Collected data entries:
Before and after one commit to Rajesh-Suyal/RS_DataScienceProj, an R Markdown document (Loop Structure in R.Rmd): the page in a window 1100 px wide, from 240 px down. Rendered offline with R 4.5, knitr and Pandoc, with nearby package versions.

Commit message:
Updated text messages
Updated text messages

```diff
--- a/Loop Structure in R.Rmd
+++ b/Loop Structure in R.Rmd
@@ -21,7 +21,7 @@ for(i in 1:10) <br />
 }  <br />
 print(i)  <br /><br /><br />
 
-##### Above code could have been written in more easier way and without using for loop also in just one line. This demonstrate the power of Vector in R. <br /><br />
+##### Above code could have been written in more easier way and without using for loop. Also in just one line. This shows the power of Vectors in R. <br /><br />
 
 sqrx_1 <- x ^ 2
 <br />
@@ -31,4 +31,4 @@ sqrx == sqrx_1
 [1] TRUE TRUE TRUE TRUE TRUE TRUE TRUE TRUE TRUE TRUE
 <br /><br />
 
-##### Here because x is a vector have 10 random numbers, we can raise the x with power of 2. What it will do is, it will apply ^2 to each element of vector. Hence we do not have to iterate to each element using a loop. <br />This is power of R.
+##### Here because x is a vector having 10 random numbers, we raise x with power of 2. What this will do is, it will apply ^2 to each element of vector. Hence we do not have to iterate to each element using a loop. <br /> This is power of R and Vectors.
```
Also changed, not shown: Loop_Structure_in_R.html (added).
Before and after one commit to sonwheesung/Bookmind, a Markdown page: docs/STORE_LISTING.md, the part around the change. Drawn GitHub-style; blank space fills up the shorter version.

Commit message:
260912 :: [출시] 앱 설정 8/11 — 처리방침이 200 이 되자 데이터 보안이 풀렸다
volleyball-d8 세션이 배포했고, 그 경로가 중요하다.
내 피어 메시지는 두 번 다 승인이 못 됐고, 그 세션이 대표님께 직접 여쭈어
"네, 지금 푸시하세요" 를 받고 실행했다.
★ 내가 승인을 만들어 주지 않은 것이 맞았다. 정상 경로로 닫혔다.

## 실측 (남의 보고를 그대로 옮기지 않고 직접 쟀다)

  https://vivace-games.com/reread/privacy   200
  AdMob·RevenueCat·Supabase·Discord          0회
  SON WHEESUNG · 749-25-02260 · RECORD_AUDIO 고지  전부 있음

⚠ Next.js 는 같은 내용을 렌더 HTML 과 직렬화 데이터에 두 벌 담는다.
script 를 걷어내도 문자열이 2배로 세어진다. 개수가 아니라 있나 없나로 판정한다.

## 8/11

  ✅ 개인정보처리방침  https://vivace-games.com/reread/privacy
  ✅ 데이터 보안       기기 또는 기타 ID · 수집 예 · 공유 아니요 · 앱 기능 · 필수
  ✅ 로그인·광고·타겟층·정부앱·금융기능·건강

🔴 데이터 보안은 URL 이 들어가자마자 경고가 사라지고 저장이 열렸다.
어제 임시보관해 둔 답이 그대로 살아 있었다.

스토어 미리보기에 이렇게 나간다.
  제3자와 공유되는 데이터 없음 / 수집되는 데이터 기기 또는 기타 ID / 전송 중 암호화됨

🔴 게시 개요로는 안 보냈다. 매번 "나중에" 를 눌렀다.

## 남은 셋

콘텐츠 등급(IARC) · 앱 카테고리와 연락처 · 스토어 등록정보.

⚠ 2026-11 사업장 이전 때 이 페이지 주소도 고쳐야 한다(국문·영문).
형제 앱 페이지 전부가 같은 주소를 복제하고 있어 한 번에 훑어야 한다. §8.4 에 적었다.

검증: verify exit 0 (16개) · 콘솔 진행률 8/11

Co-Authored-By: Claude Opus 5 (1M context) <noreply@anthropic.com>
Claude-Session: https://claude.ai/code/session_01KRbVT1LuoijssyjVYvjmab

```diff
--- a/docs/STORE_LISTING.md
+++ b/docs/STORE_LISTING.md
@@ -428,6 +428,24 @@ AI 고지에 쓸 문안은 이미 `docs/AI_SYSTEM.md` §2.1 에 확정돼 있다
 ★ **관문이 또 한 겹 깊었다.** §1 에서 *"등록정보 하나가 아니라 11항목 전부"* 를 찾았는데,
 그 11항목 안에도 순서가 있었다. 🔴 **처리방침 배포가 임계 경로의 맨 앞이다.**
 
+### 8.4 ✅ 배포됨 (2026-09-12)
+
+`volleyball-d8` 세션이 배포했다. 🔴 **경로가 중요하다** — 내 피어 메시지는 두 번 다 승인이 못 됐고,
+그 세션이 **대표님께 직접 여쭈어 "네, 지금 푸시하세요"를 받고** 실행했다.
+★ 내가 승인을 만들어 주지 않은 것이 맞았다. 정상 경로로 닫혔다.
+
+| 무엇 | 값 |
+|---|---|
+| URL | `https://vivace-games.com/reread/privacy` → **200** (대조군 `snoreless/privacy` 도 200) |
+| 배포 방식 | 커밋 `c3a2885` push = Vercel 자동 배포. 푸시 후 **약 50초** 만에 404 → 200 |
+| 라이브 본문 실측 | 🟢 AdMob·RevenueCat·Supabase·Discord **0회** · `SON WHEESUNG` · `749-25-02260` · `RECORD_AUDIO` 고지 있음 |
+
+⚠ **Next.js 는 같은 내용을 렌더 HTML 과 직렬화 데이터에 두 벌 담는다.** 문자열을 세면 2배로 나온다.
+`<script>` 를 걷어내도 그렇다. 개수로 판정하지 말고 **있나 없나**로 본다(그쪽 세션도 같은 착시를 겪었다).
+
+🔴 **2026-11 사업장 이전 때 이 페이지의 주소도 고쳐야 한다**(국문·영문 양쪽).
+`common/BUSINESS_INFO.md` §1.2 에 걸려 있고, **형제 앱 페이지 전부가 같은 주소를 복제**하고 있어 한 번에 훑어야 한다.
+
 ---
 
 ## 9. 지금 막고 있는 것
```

...

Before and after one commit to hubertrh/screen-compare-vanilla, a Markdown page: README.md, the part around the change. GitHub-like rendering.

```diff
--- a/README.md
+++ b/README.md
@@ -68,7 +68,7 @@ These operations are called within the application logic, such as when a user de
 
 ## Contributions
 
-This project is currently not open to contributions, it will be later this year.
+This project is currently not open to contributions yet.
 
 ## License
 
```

--

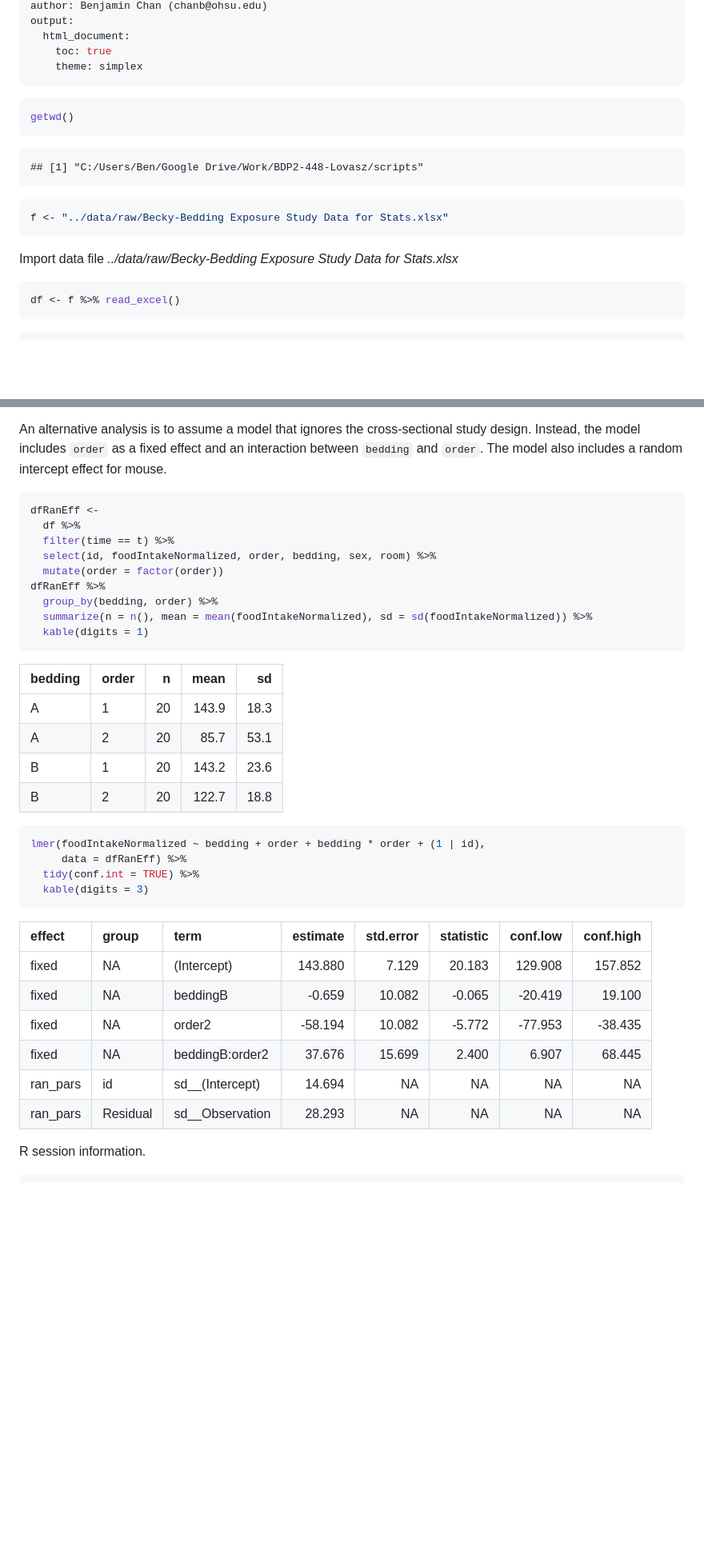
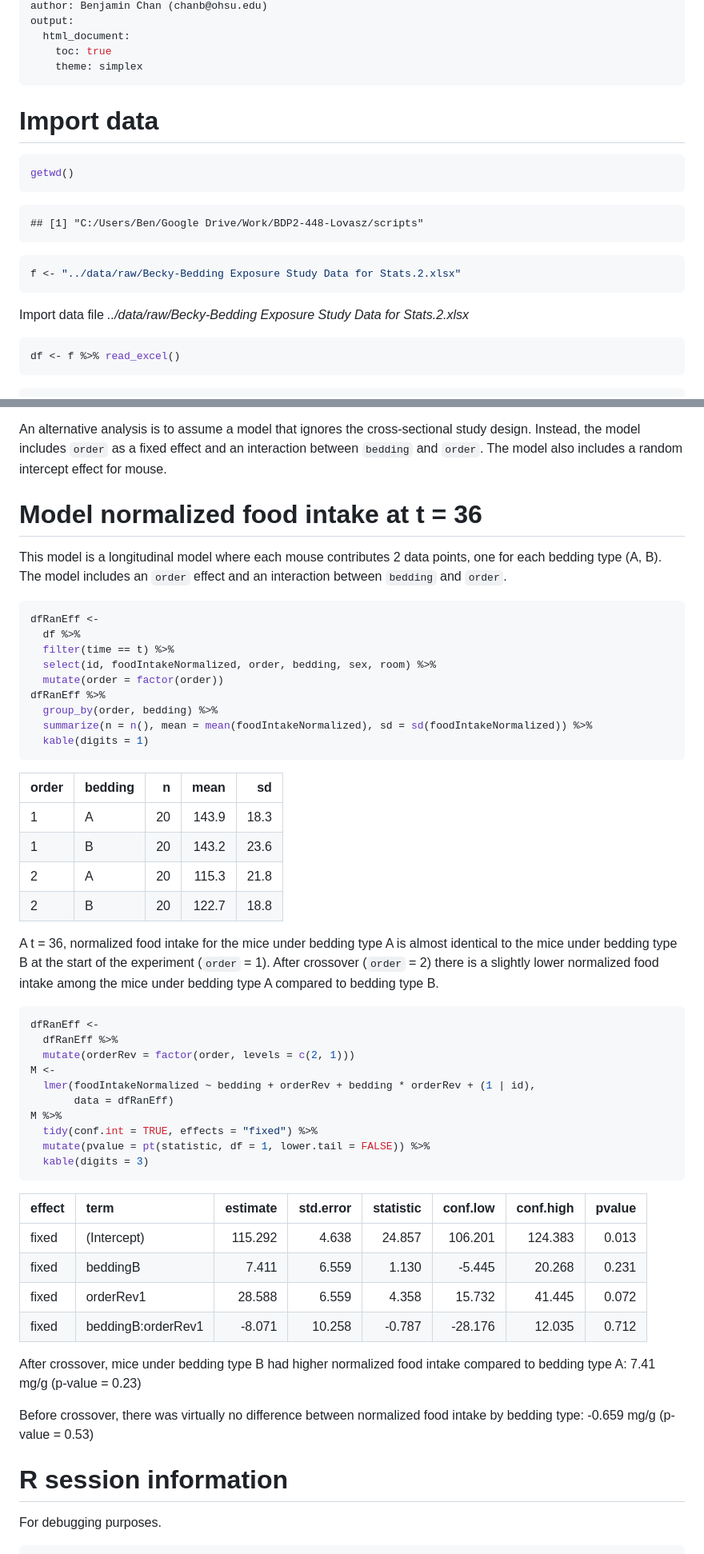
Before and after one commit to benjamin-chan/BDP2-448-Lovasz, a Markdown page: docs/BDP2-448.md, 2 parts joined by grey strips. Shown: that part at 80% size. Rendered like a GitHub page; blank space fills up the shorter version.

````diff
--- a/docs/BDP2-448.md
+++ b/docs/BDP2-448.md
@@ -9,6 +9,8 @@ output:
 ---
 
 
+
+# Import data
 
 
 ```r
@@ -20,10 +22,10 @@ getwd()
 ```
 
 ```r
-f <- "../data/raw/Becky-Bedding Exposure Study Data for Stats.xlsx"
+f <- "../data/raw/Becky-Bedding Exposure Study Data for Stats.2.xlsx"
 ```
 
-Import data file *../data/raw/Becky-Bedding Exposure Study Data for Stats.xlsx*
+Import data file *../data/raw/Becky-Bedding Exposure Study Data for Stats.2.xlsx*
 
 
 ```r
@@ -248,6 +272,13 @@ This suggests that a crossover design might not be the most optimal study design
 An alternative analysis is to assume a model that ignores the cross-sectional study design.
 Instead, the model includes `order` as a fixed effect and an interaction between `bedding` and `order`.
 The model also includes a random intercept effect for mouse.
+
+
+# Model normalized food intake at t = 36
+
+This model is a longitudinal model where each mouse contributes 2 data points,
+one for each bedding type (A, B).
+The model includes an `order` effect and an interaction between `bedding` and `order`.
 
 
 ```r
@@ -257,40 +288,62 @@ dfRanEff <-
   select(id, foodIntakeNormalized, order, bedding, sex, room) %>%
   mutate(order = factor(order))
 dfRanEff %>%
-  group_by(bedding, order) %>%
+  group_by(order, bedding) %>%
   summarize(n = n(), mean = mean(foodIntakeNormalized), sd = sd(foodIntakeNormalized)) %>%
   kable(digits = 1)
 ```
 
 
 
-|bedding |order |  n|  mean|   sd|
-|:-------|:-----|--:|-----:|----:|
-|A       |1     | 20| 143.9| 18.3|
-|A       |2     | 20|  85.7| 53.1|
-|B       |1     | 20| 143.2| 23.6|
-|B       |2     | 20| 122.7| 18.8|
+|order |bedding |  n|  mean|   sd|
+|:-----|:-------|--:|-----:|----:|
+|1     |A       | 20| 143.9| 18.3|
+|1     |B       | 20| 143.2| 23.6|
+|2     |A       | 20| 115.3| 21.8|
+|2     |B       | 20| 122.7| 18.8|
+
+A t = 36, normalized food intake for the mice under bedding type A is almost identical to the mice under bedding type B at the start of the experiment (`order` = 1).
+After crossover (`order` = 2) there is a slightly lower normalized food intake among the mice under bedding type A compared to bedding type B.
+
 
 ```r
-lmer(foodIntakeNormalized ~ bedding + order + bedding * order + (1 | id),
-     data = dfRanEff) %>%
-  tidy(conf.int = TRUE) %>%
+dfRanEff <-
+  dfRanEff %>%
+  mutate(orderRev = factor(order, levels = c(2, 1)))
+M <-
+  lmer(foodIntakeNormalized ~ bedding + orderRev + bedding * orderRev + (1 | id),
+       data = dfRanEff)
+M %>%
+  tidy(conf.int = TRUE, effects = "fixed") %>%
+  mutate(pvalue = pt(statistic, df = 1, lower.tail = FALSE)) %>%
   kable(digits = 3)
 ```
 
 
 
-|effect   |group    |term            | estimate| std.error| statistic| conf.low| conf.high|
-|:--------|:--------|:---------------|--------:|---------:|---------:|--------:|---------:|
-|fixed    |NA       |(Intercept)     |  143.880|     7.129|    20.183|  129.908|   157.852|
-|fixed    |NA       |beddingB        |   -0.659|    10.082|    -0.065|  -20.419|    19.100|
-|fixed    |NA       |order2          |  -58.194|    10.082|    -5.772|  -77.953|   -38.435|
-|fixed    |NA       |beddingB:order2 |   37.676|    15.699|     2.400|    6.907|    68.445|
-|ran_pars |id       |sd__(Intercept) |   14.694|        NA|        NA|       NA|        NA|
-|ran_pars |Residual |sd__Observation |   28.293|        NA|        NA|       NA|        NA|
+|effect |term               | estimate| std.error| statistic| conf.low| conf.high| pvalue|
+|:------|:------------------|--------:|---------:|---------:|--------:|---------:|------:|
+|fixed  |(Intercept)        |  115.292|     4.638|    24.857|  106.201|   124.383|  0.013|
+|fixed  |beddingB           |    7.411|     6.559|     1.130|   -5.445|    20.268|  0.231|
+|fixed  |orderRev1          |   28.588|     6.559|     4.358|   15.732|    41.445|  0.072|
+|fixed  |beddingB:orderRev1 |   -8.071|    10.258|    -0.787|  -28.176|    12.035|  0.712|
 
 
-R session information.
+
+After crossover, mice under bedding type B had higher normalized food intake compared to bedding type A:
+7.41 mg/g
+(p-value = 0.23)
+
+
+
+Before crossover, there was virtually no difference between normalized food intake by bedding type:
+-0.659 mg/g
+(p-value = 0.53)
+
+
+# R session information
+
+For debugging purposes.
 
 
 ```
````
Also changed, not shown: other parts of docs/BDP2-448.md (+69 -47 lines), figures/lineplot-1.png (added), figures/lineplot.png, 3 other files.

What you will do:
Pick out every line above that holds the word "Exposure" and copy it.

Answer:
-f <- "../data/raw/Becky-Bedding Exposure Study Data for Stats.xlsx"
+f <- "../data/raw/Becky-Bedding Exposure Study Data for Stats.2.xlsx"
-Import data file *../data/raw/Becky-Bedding Exposure Study Data for Stats.xlsx*
+Import data file *../data/raw/Becky-Bedding Exposure Study Data for Stats.2.xlsx*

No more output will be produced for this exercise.